- WHAT YOU ARE ASKED TO DO: Find the string "macOS" in the listing and report every line that has it.

- INPUT DATA:
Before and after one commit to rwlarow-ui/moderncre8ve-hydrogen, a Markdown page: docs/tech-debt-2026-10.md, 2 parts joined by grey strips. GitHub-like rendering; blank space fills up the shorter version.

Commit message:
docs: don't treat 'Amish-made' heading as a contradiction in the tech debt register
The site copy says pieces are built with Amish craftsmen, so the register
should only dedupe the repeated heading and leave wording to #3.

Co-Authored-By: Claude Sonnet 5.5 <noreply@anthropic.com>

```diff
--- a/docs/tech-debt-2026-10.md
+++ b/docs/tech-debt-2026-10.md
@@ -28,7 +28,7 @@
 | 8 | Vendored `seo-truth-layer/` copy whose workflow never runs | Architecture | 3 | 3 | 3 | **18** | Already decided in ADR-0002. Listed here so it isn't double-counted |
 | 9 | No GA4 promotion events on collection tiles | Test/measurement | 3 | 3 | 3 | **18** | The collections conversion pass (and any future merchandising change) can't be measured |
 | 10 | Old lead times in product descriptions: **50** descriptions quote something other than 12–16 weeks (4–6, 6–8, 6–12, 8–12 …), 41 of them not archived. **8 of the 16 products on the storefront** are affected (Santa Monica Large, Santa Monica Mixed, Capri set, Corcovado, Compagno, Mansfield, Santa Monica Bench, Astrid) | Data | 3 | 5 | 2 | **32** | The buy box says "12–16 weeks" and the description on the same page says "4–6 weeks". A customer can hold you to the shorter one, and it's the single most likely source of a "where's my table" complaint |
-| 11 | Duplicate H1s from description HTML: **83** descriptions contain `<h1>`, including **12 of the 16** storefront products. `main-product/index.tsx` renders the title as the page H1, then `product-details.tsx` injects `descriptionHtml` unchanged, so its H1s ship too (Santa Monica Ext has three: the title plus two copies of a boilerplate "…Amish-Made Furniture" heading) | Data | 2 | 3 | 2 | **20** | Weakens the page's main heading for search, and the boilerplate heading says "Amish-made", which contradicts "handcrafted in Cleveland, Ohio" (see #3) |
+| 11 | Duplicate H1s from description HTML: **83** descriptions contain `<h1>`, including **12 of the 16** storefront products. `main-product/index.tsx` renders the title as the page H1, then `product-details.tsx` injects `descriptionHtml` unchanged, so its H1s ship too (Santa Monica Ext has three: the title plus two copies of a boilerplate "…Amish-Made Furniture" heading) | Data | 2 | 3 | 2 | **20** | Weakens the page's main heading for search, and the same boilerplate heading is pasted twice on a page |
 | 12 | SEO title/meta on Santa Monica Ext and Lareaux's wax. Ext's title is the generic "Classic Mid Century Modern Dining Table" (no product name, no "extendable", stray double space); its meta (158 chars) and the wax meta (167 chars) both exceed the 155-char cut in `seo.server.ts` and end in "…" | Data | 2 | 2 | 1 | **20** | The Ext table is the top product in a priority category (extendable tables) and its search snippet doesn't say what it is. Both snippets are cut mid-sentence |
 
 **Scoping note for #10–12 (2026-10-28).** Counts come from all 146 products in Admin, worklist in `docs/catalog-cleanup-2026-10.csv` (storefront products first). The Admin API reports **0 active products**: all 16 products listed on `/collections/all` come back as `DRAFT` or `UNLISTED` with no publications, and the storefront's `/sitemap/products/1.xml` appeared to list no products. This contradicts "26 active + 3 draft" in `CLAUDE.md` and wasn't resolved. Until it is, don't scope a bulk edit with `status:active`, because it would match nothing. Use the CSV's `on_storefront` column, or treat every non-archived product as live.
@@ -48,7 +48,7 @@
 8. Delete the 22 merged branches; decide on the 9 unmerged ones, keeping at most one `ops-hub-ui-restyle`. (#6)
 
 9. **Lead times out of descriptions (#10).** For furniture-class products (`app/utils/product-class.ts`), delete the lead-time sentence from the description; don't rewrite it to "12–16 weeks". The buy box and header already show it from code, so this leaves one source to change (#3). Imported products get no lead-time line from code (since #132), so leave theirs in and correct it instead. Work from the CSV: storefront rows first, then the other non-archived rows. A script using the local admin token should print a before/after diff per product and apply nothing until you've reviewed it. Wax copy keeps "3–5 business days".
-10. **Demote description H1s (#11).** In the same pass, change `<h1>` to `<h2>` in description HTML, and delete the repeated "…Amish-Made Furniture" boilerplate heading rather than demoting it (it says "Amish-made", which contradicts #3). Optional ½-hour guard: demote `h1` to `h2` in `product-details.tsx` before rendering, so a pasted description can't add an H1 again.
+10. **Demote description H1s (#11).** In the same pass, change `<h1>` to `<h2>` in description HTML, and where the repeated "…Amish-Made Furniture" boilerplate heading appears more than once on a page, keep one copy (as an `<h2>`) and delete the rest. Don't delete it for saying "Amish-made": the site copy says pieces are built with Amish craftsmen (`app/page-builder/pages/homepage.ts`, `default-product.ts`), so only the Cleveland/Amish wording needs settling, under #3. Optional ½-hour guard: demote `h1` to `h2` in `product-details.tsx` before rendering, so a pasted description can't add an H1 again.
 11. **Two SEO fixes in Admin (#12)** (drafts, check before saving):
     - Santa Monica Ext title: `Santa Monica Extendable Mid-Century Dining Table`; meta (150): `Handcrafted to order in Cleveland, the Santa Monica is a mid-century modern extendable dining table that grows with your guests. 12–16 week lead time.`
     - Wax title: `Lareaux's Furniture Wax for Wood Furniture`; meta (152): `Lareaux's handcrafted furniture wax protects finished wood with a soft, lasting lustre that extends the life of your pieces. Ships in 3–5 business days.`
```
==
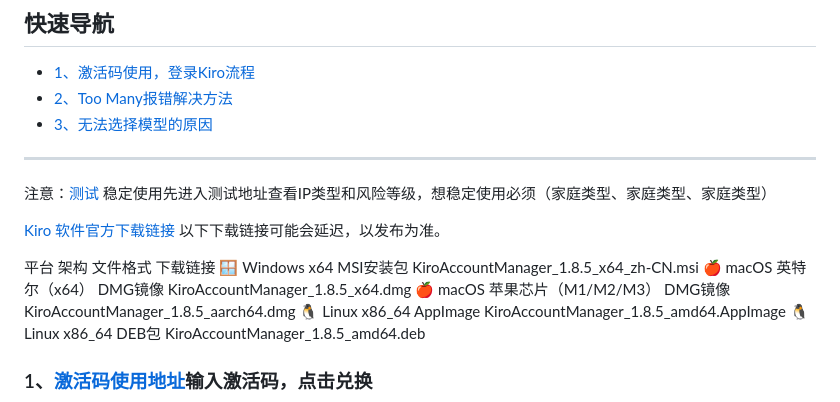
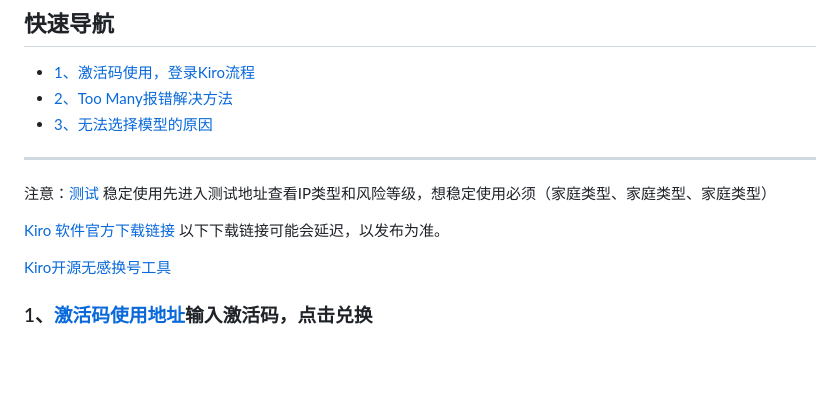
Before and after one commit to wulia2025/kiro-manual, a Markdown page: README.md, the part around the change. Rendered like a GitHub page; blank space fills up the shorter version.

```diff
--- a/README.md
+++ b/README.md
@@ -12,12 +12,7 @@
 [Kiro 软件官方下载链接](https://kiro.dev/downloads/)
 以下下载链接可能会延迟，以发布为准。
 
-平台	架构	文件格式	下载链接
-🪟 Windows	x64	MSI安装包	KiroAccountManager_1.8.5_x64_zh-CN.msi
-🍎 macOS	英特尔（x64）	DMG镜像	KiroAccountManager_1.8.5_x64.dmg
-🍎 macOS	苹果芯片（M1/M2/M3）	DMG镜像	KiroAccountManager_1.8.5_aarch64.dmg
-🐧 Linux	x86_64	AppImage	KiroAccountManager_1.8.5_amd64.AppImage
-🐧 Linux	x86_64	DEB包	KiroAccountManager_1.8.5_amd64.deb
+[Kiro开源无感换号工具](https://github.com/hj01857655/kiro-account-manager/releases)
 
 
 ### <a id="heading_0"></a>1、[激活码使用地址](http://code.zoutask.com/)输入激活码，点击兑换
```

- RESPONSE TO THE TASK:
-🍎 macOS	英特尔（x64）	DMG镜像	KiroAccountManager_1.8.5_x64.dmg
-🍎 macOS	苹果芯片（M1/M2/M3）	DMG镜像	KiroAccountManager_1.8.5_aarch64.dmg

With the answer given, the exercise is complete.